“Jesus' Unity Prayer and COVID-19”Categories: Bulletin Articles, M. W. Bassford
There are few more magnificent scenes in Scripture than John 17. In context, Jesus, on the night of His betrayal, while en route to the garden of Gethsemane, pauses to offer a prayer. Even though He knows that in less than 24 hours, He will die a degrading, shameful death, His concern is not for Himself. It is for His disciples.
As He prays for His ragtag band of followers, knowing full well that all of them will abandon Him before sunrise, He is most concerned that they remain united. Indeed, He asks the Father to make all of His followers in all time one, as He and the Father are one.
Tragically, Jesus wasn’t the only one who knew how important unity among His people would be. The devil knew too, and since the establishment of the church, he has worked tirelessly to divide it. Throughout the record of the first-century church, we see strife over caring for Hellenistic widows, the necessity of circumcision, and plain old personal friction.
Today, the fragmentation of those who claim to be Christians underscores the success of the devil’s work. Every denomination represents a victory for him. Even among those who have remained faithful to the ancient order, conflict and division within and between congregations continues to be a serious problem.
These challenges have only intensified during the pandemic year of 2020. All of us have found ourselves on unfamiliar ground amid a shifting landscape of government regulation, scientific confusion, and political passion. Even though most of us will candidly admit that we have no idea what we’re doing, we still must make decisions: church leaders for churches, and individual Christians for themselves and their families.
Not surprisingly, this confused process has yielded different perspectives and decisions. Some are haunted by the specter of disease stalking through an unwary congregation. They urge great care in assembling and sometimes even the suspension of the assembly altogether. Others fear that the coronavirus has led us to forget our duty to the Lord, and they are suspicious of any deviation from last year’s normal.
When we are afraid, it becomes easy for us to condemn others, and this too has happened. Christians who refuse to wear masks are foolish and unloving. Brethren who choose to worship from home lack faith and maybe were looking for an excuse anyway. Church leaders who curtail or suspend services have fallen for left-wing propaganda. And so on.

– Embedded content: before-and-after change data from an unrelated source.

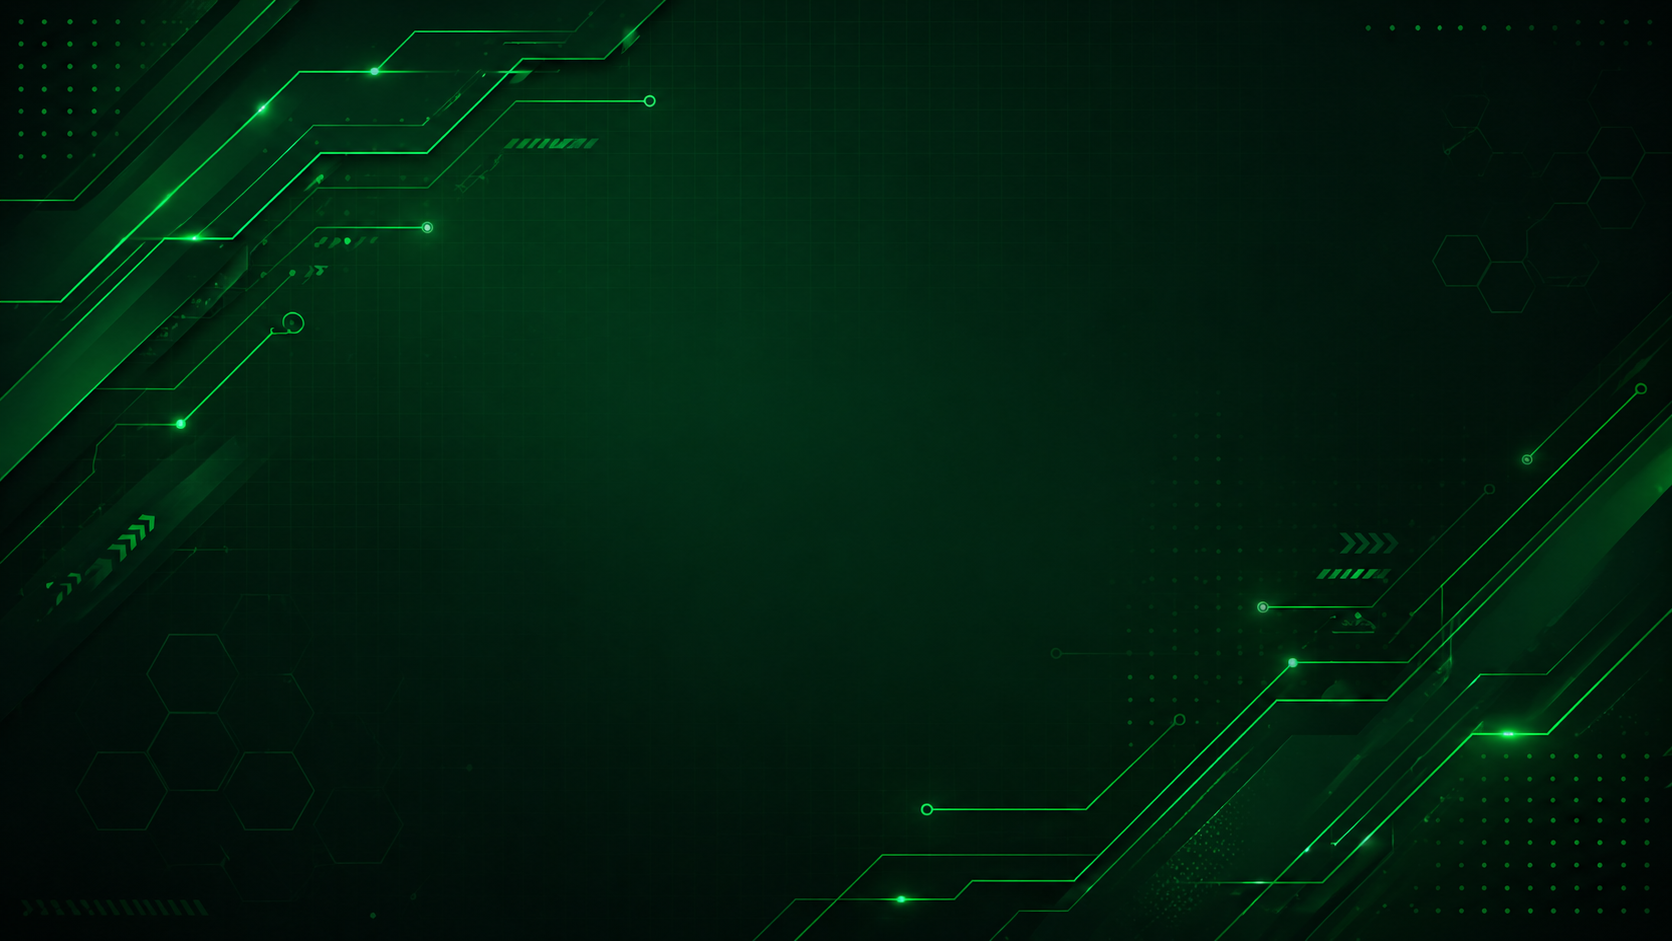
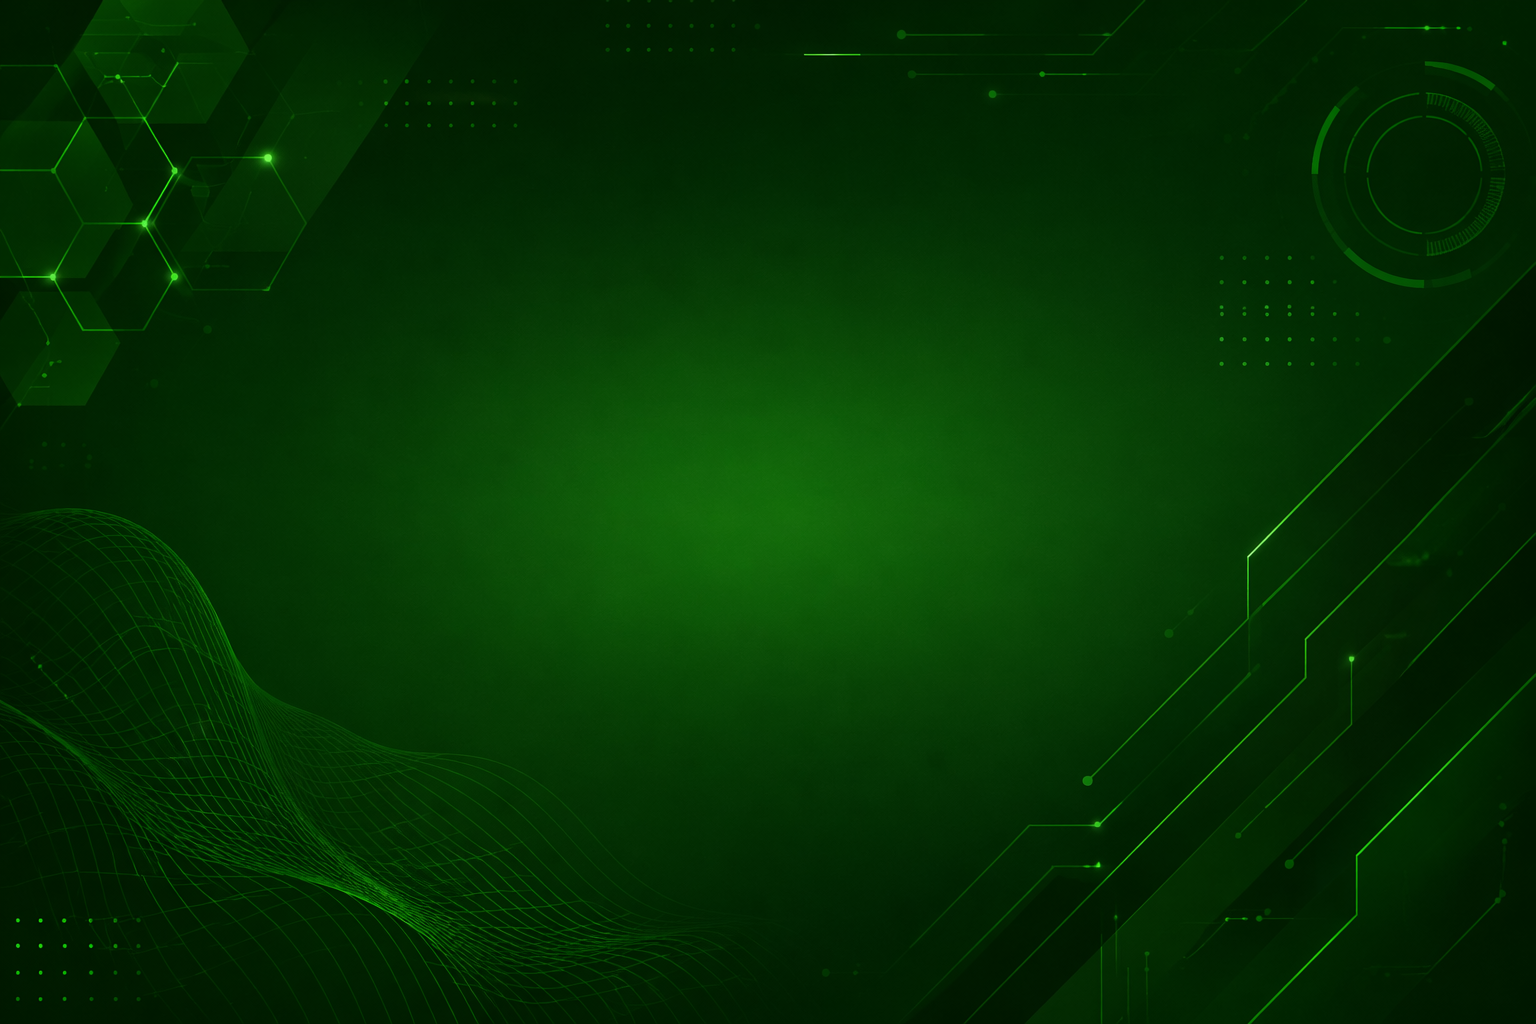
Cambiamos el background

diff --git a/src/App.vue b/src/App.vue
@@ -32,4 +32,12 @@ import router from './router';
 .custom-scroll::-webkit-scrollbar { width: 5px; }
 .custom-scroll::-webkit-scrollbar-thumb { background: rgba(155,155,155,0.2); border-radius: 10px; }
 
+.main-background {
+  background-image: 
+    linear-gradient(rgba(0,0,0,0.6), rgba(0,0,0,0.6)),
+    url('/src/assets/images/desktop_background.png');
+  background-size: cover;
+  background-position: center;
+}
+
 </style>
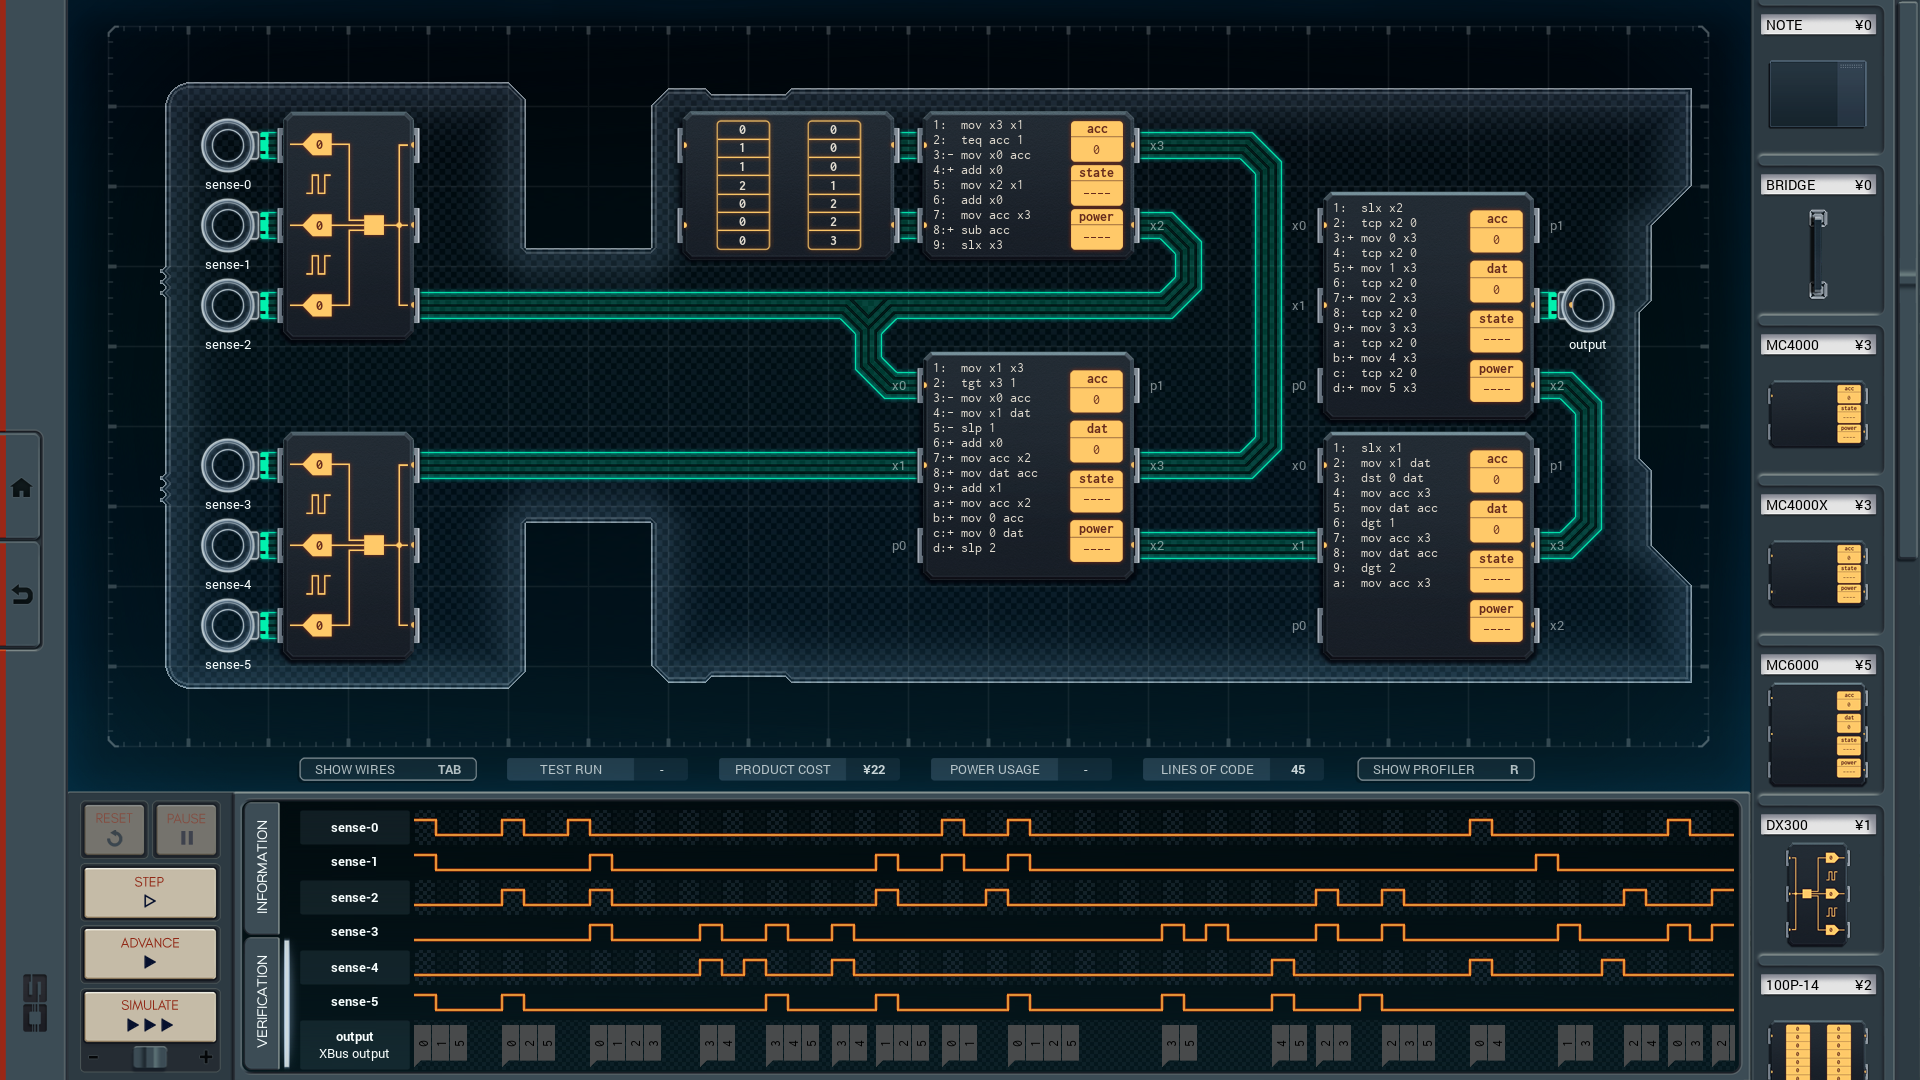
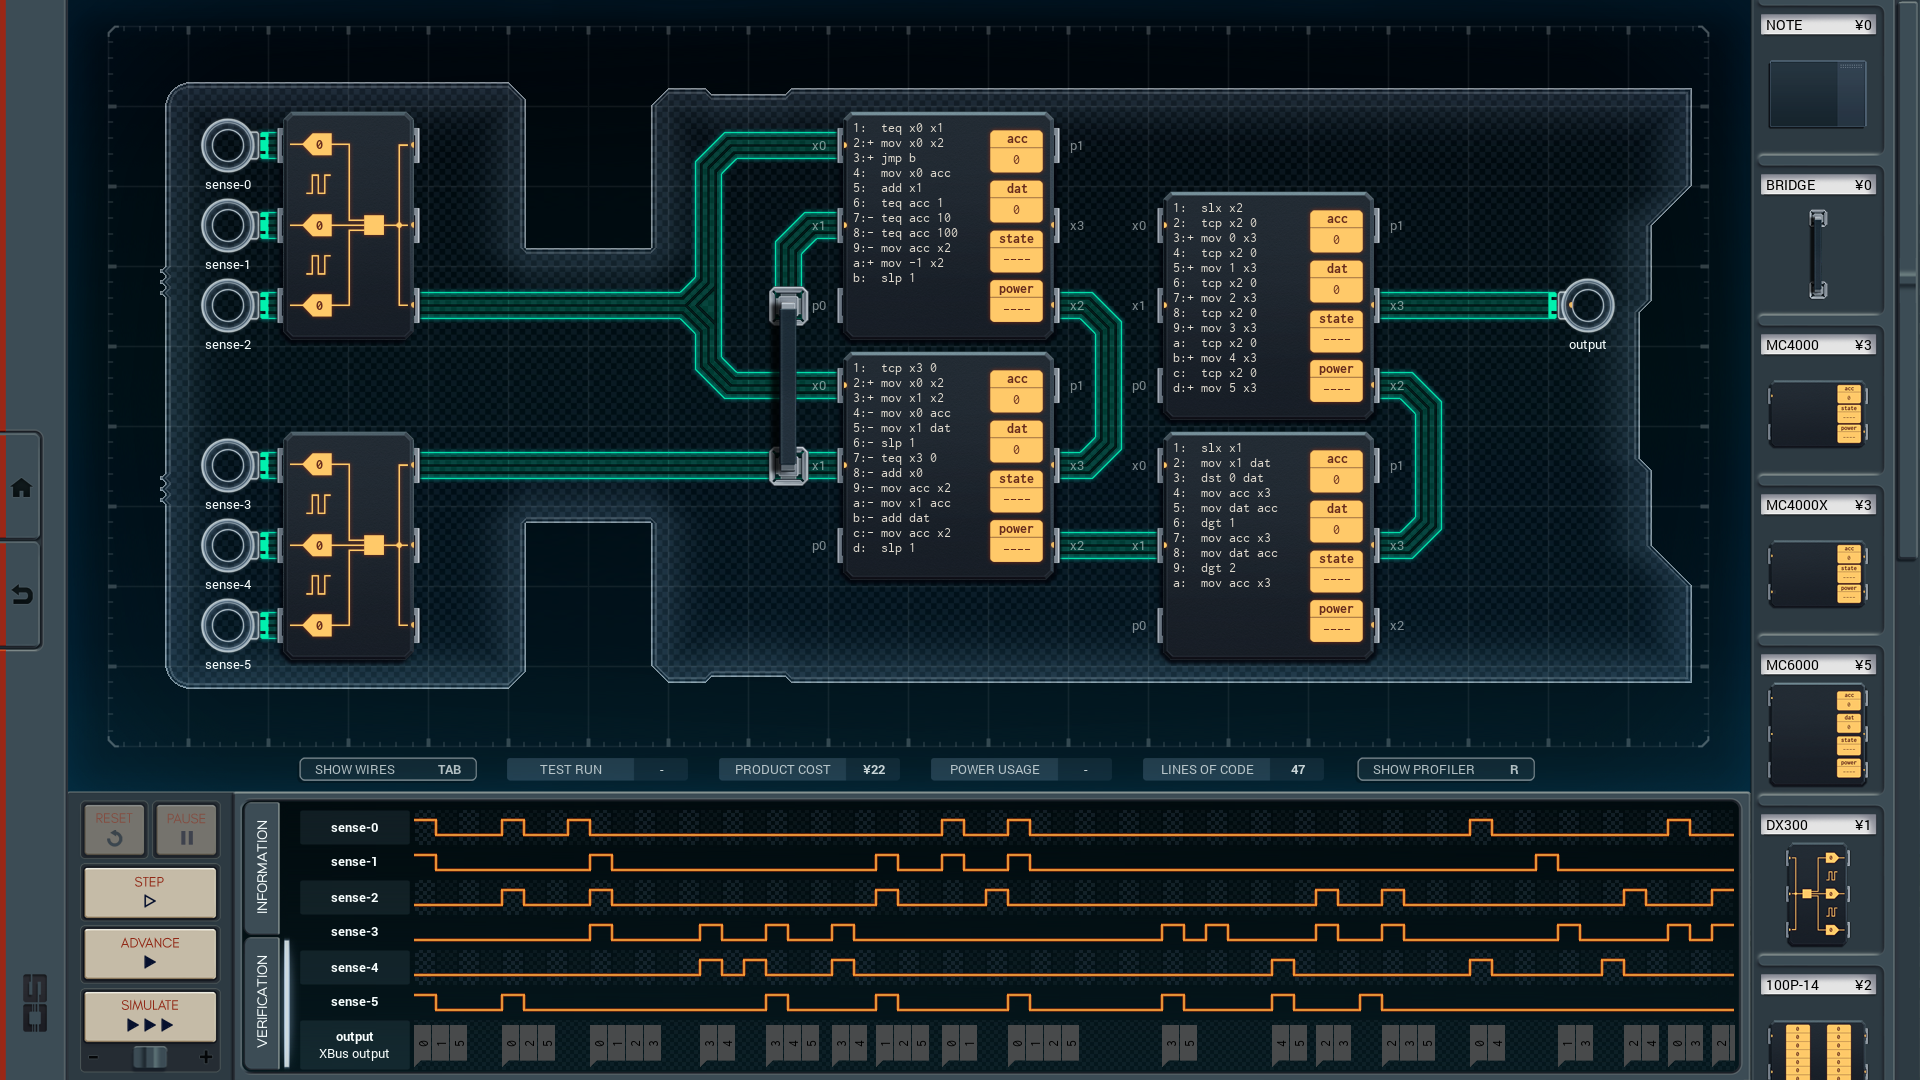
2023/02/10 Optimized the min power solution for Brain Computer Interface [BEF] 22C / 1209P / 45L [AFT] 22C / 1147P / 47L

Changed region(s): [[0.3438, 0.0917, 0.8438, 0.6417]]

diff --git a/039-brain-computer-interface/README.md b/039-brain-computer-interface/README.md
@@ -3,7 +3,7 @@
 
 ![screenshot0](https://github.com/shiawasenahikari/Shenzhen-IO-Solutions/blob/master/039-brain-computer-interface/screenshot0.png)
 
-22/1209/45 (MIN POWER) SOLUTION
+22/1147/47 (MIN POWER) SOLUTION
 -------------------------------
 
 ![screenshot1](https://github.com/shiawasenahikari/Shenzhen-IO-Solutions/blob/master/039-brain-computer-interface/screenshot1.png)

In the year 2020, this is not who the Lord’s church needs to be. We need to be the church of John 17:23 instead, the church that is so completely one that in a time as troubled as ours, others can look to us and see in our unity the evidence of Jesus’ divine origin and God’s continuing love. Our judgments may feel so right and true to us, but creating discord in the church over human reasoning can never be anything but sin.
Let us instead heed our Lord’s call to unity, not only in 2020, but in 2021, 2022, and all the years succeeding. He shed His blood to make us one. May we always take care with our actions, our words, and even our thoughts, so that we give full honor both to His prayer and to His sacrifice!